– Sen-Foong Lim

Step 3: Be Versatile

Continuing with our acronym, let’s delve into the second letter. Another aspect I attribute my success to is having Versatility.

I like almost all types of games – party games, strategy/Euro games, word games, family games, video games. There are a few types of games I’m not interested in like military simulation or miniature wargaming or collectible card games (though I was a huge Magic geek back in the day).
When Sen and I decided to make our own games, we didn’t really talk about this, but neither of us cared what kind of games we made – as long as they were good ones. Some of our ideas would be kid’s games and some would be serious “Gamer” games. Our goal was to get a game published – any game, so we made a ton of different games, in a ton of different genres.
Being Versatile also went a long ways to keeping us motivated as I mentioned in my previous post. But there are even more benefits to being versatile.
We had one game called Bertolt Lost his Marbles and was a kid’s game that had four animal characters running around a board picking up marbles and trying to avoid a troll. The game wasn’t working for us because it was just too many things going on for a kid’s game.
This lead us to think that we should move this game into a more gamery game. Of course the theme didn’t make any sense any more so we changed it up. We changed the four animal characters into four wizard apprentices and the marbles were turned into Dragon eggs. The Troll was obviously turned into the Dragon and we now had ourselves a more gamery game called Night of the Dragon! We shopped it around (more on this in future posts), but it has yet to get picked up.
Years later I was working on a game design competition (the benefits of these will also be in a future post) for ToyVault’s release of the Piecepack game with another partner. Piecepack, if you’re not in the know, is a specific set of components that can be used to make any number of your own games.

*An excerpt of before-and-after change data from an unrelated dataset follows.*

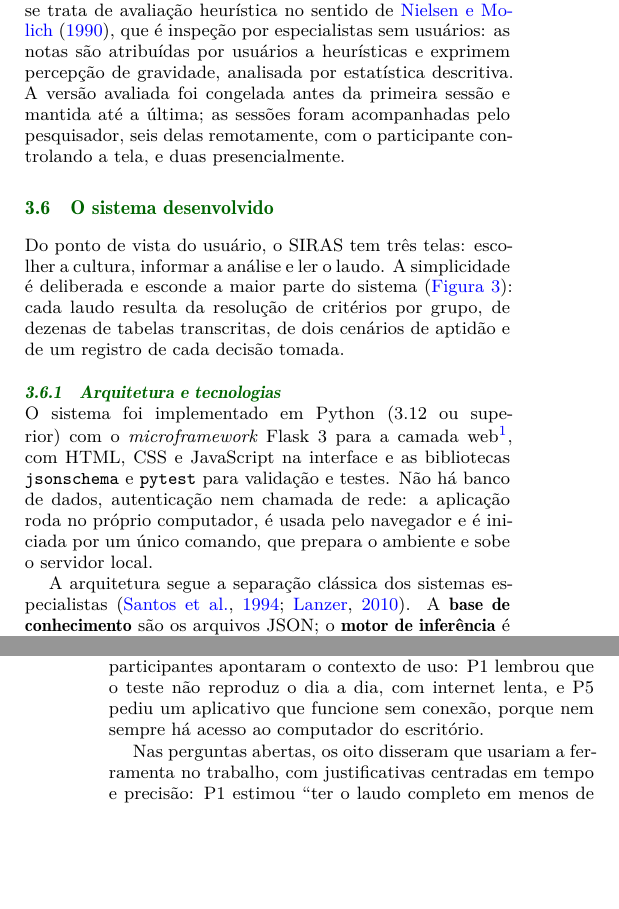
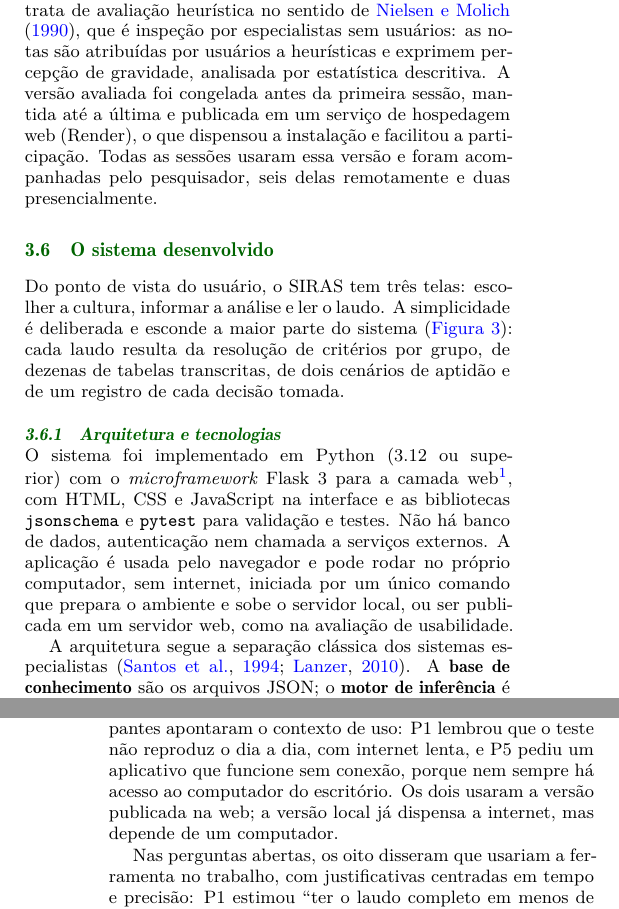
Before and after one commit to IgorZanette/SIRAS, a LaTeX document (trabalho_de_conclusao/artigo_final/main.tex, which reads trabalho_de_conclusao/artigo_final/secoes/3_materiais_metodos.tex, trabalho_de_conclusao/artigo_final/secoes/4_resultados.tex): two parts of the columns of pages 5 and 10 of 16, joined at a grey line, cut so that both start at the same text, the shorter picture padded with empty space. Compiled offline with XeLaTeX.

Commit message:
docs: artigo registra que a avaliacao usou a versao publicada na web

```diff
--- a/trabalho_de_conclusao/artigo_final/secoes/3_materiais_metodos.tex
+++ b/trabalho_de_conclusao/artigo_final/secoes/3_materiais_metodos.tex
@@ -138,9 +138,10 @@ porque o SUS produz um escore único, e esta etapa precisava de um diagnóstico
 problemas e os ordenasse por gravidade. Não se trata de avaliação heurística no sentido de
 \cite{NielsenMolich1990}, que é inspeção por especialistas sem usuários: as notas são atribuídas
 por usuários a heurísticas e exprimem percepção de gravidade, analisada por estatística
-descritiva. A versão avaliada foi congelada antes da primeira sessão e mantida até a última; as
-sessões foram acompanhadas pelo pesquisador, seis delas remotamente, com o participante
-controlando a tela, e duas presencialmente.
+descritiva. A versão avaliada foi congelada antes da primeira sessão, mantida até a última e
+publicada em um serviço de hospedagem web (Render), o que dispensou a instalação e facilitou a
+participação. Todas as sessões usaram essa versão e foram acompanhadas pelo pesquisador, seis
+delas remotamente e duas presencialmente.
 
 \subsection{O sistema desenvolvido}\label{sec:siras}
 
@@ -163,8 +164,9 @@ O sistema foi implementado em Python (3.12 ou superior) com o \textit{microframe
 web\footnote{Disponíveis em \url{https://www.python.org} e
 \url{https://flask.palletsprojects.com}.}, com HTML, CSS e JavaScript na interface e as
 bibliotecas \texttt{jsonschema} e \texttt{pytest} para validação e testes. Não há banco de dados,
-autenticação nem chamada de rede: a aplicação roda no próprio computador, é usada pelo navegador
-e é iniciada por um único comando, que prepara o ambiente e sobe o servidor local.
+autenticação nem chamada a serviços externos. A aplicação é usada pelo navegador e pode rodar no
+próprio computador, sem internet, iniciada por um único comando que prepara o ambiente e sobe o
+servidor local, ou ser publicada em um servidor web, como na avaliação de usabilidade.
 
 A arquitetura segue a separação clássica dos sistemas especialistas
 \citep{SantosEtAl1994, Lanzer2010}. A \textbf{base de conhecimento} são os arquivos JSON; o
--- a/trabalho_de_conclusao/artigo_final/secoes/4_resultados.tex
+++ b/trabalho_de_conclusao/artigo_final/secoes/4_resultados.tex
@@ -166,7 +166,8 @@ próximo passo, e o campo com valor inválido passou a vir destacado. P2 relatou
 informar um só tipo de adubo da revenda, embora o formulário aceite até três fórmulas. Dois
 participantes apontaram o contexto de uso: P1 lembrou que o teste não reproduz o dia a dia, com
 internet lenta, e P5 pediu um aplicativo que funcione sem conexão, porque nem sempre há acesso ao
-computador do escritório.
+computador do escritório. Os dois usaram a versão publicada na web; a versão local já dispensa a
+internet, mas depende de um computador.
 
 Nas perguntas abertas, os oito disseram que usariam a ferramenta no trabalho, com justificativas
 centradas em tempo e precisão: P1 estimou ``ter o laudo completo em menos de 10 min'', e P4
@@ -209,7 +210,7 @@ Indicação do adubo & uma fórmula, com dose e complemento & fórmula ideal, ca
 Aptidão edáfica & não & atual e potencial \\
 Origem de cada valor & não exibida & regra e tabela do Manual \\
 Laudo & sintético, imprimível & essencial e anexo explicativo, imprimível \\
-Execução & on-line & local, sem internet \\
+Execução & on-line & na web ou local, sem internet \\
 Maturidade & em uso desde 2015 & protótipo acadêmico \\
 \bottomrule
 \end{tabularx}
```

Since every game uses the same components, the games are often more abstract and less themey.
We were stuck on a design for this competition and eventually I thought of Night of the Dragon. We borrowed the movement mechanic from that game and fit it into this Piecepack game. It worked perfectly and this game, called Cream of the Crop, won the competition and is coming out in the latter half of 2010.
By being Versatile we were able to leverage our ideas and use them in other genres and styles of games. Think about your game ideas currently. If you’re stuck on one of your ideas, maybe it’s in the wrong genre and you should try seeing if the mechanics would be better suited elsewhere.